Give all the lines below again, exactly, with no pictures.

^^^^

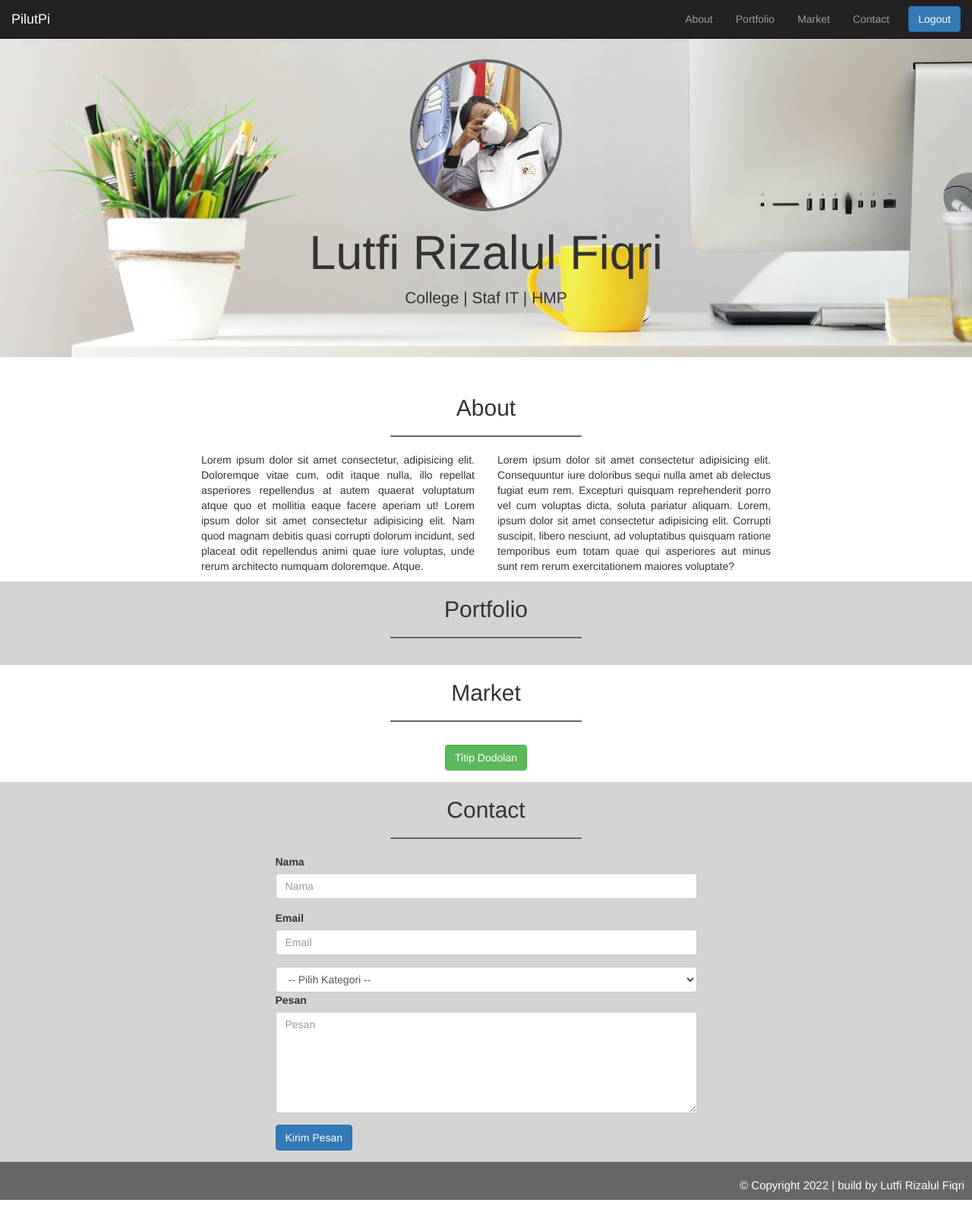
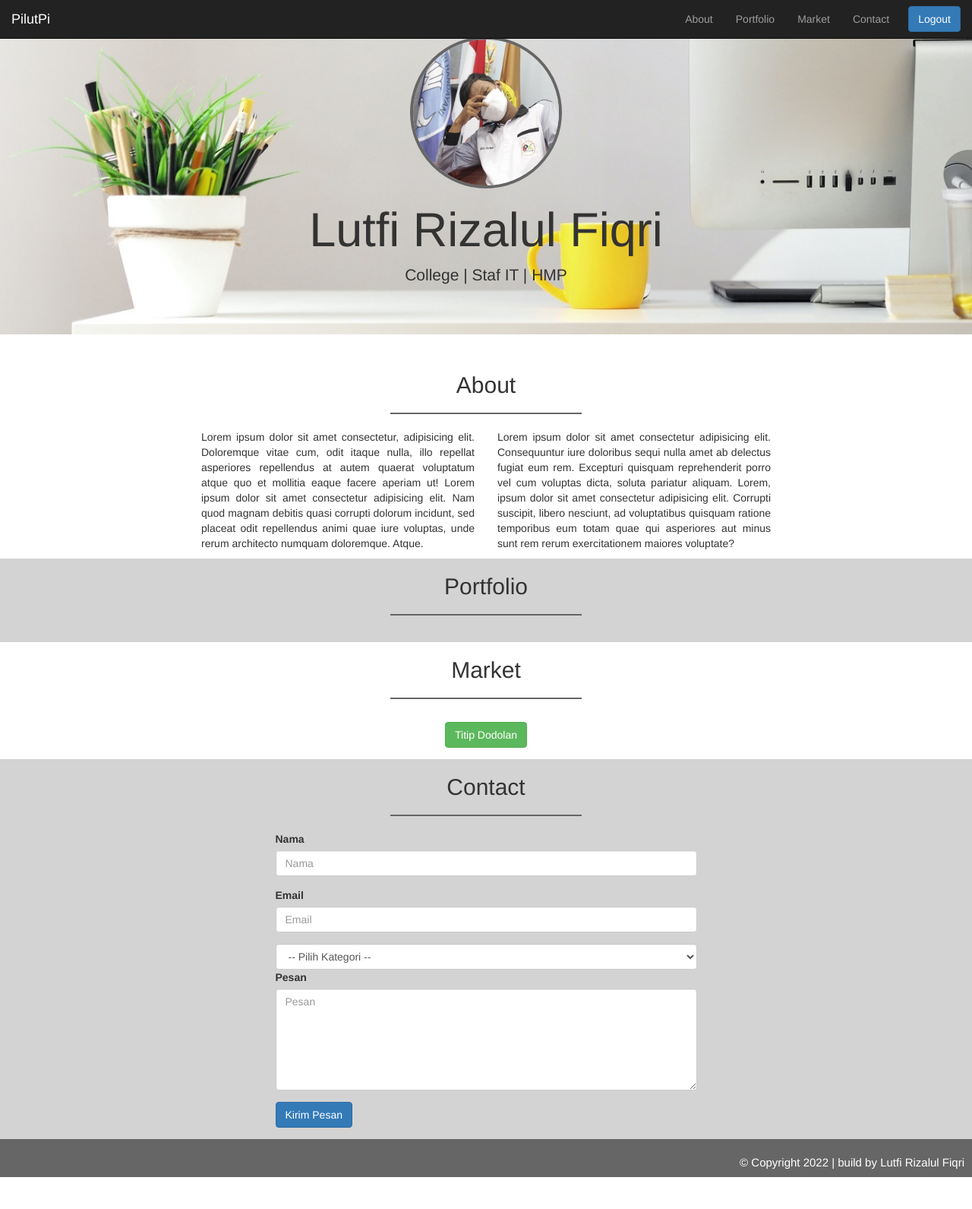
Before and after one commit to lutfir26/lutfir26.github.io, a PHP site: page / in a window 1280 px wide. Shown: the whole page at 76% size. After the commit the page ends 1549 px from the top, so only its background shows below. Run offline with PHP 8.4, Linux system fonts and the light colour scheme.

Commit message:
margin top

```diff
--- a/css/style.css
+++ b/css/style.css
@@ -1,5 +1,5 @@
 body {
-    margin-top: 30px;
+    /* margin-top: 30px; */
     padding-bottom: 0px;
     width: 100%;
 }
```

^^^^

▶ RESULT
Before and after one commit to lutfir26/lutfir26.github.io, a PHP site: page / in a window 1280 px wide. Shown: the whole page at 76% size. After the commit the page ends 1549 px from the top, so only its background shows below. Run offline with PHP 8.4, Linux system fonts and the light colour scheme.

Commit message:
margin top

```diff
--- a/css/style.css
+++ b/css/style.css
@@ -1,5 +1,5 @@
 body {
-    margin-top: 30px;
+    /* margin-top: 30px; */
     padding-bottom: 0px;
     width: 100%;
 }
```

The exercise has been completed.